Etruscan engraved mirrors
In the fourth and third century BCE, the Etruscans excelled particularly in their prolific production of engraved mirrors, a luxury item for women's toilet, decorated with a variety of scenes borrowed from Hellenic or local mythology. This mirror, dating from the late fourth century BCE, is an example of the most widespread type. The handle, cast at the same time as the disc, terminates in the head of a hind, a symbol of femininity. The reflective surface of the disc is slightly convex, and the back is decorated with incised motifs.
Turan riding a swan
The subject depicted on this mirror is particularly suitable both for its function and for the circular surface to which the craftsman was restricted. The disc is framed by a garland of laurel leaves. The medallion in the center features the goddess Turan, the Etruscan Aphrodite, identified in inscription (which reads from right to left) near the young woman's face. The goddess rides a swan, one of her customary companions. With wings outspread, the bird holds a branch in its beak. Turan winds her left arm round the swan's neck, while with her right hand she draws aside a panel of her garment, as though unveiling herself (in Greek, the gesture of 'anakalypsis').
An echo of ancient Greek and Italian painted motifs
A number of Etruscan mirrors are decorated with a similar scene, differing only in detail.

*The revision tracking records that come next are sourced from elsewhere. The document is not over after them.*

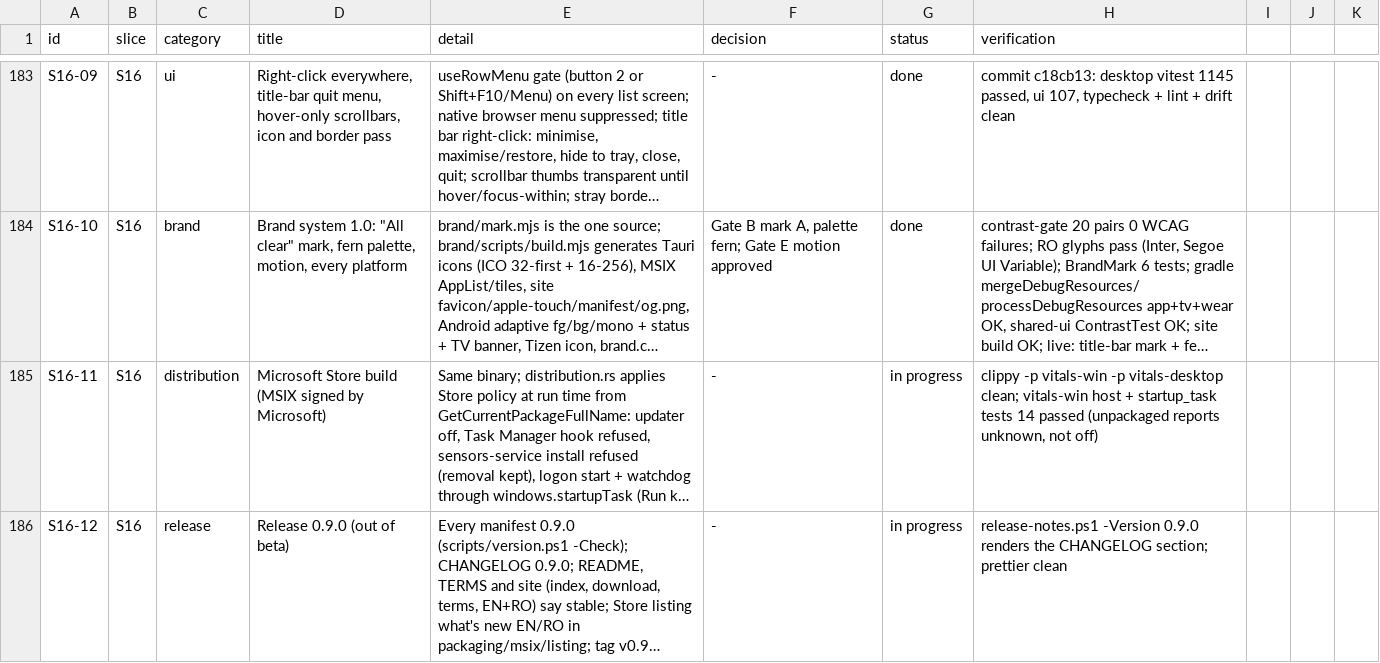
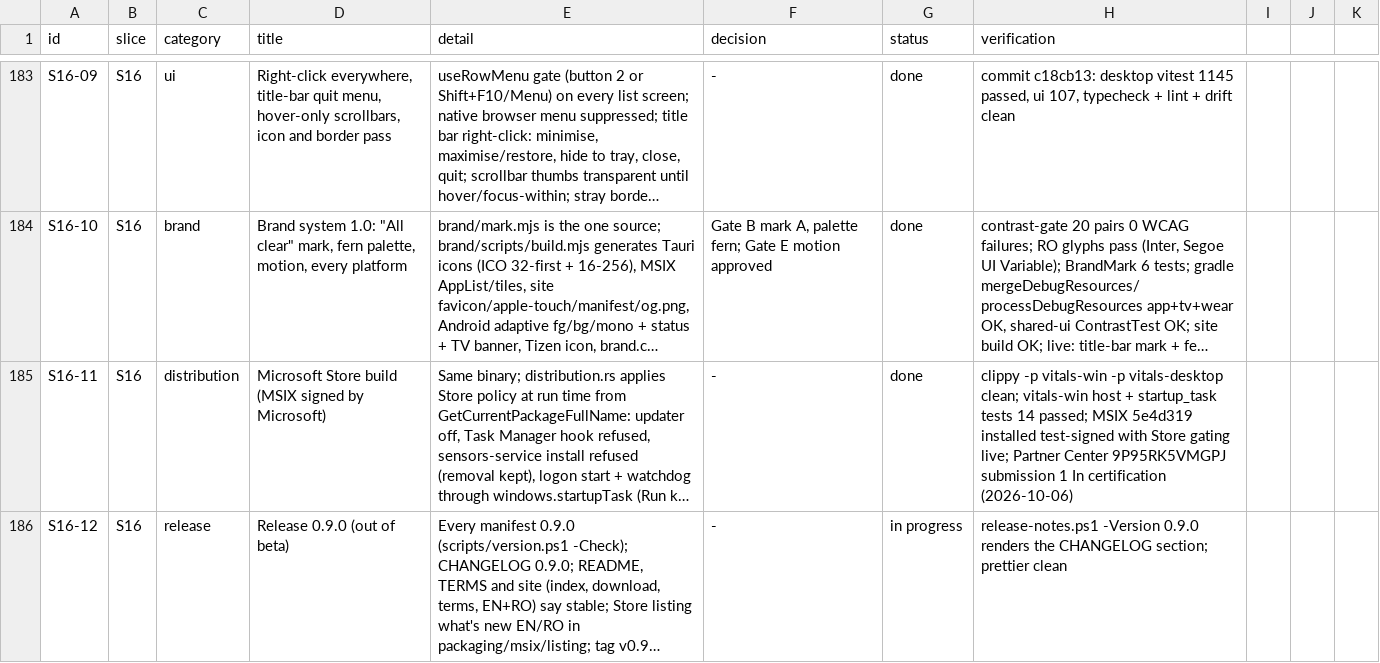
Before and after one commit to dragoscv/vitals, a CSV file: docs/tracker.csv, drawn as a sheet; only a part is shown, gaps mark what is left out; long unchanged cells end in …; the diff names each change by its address in the sheet, - before the commit and + after, or states it on an @@ line.

Commit message:
feat(store): listing art, screenshots and submission evidence
Agent-Session: term-118992
Agent-Purpose: store listing art + submission

```diff
--- a/docs/tracker.csv
+++ b/docs/tracker.csv
-G185 (status): in progress
+G185 (status): done
-H185 (verification): …tests 14 passed (unpackaged reports unknown, not off)
+H185 (verification): …tests 14 passed; MSIX 5e4d319 installed test-signed with Store gating live; Partner Center 9P95RK5VMGPJ submission 1 In certification (2026-10-06)
```
Also changed, not shown: 11 other files.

The motif appeared in Greece in the fifth century BCE, notably on painted terracotta vases.
BibliographyD. Emmanuel-Rebuffat, Corpus speculorum etruscorum, 1, I, 1988, n 1, pp. 27-8.
Miroir à manche gravé
4e quart du IVe siècle avant J.-C.
Production : Etrurie
H. : 28,8 cm. ; D. : 13,9 cm.
Collection Campana, 1863 , 1863
Aphrodite sur le cygne avec inscription donnant son nom (Turan)
The Louvre is open every day (except Tuesday) from 9 a.m. to 6 p.m.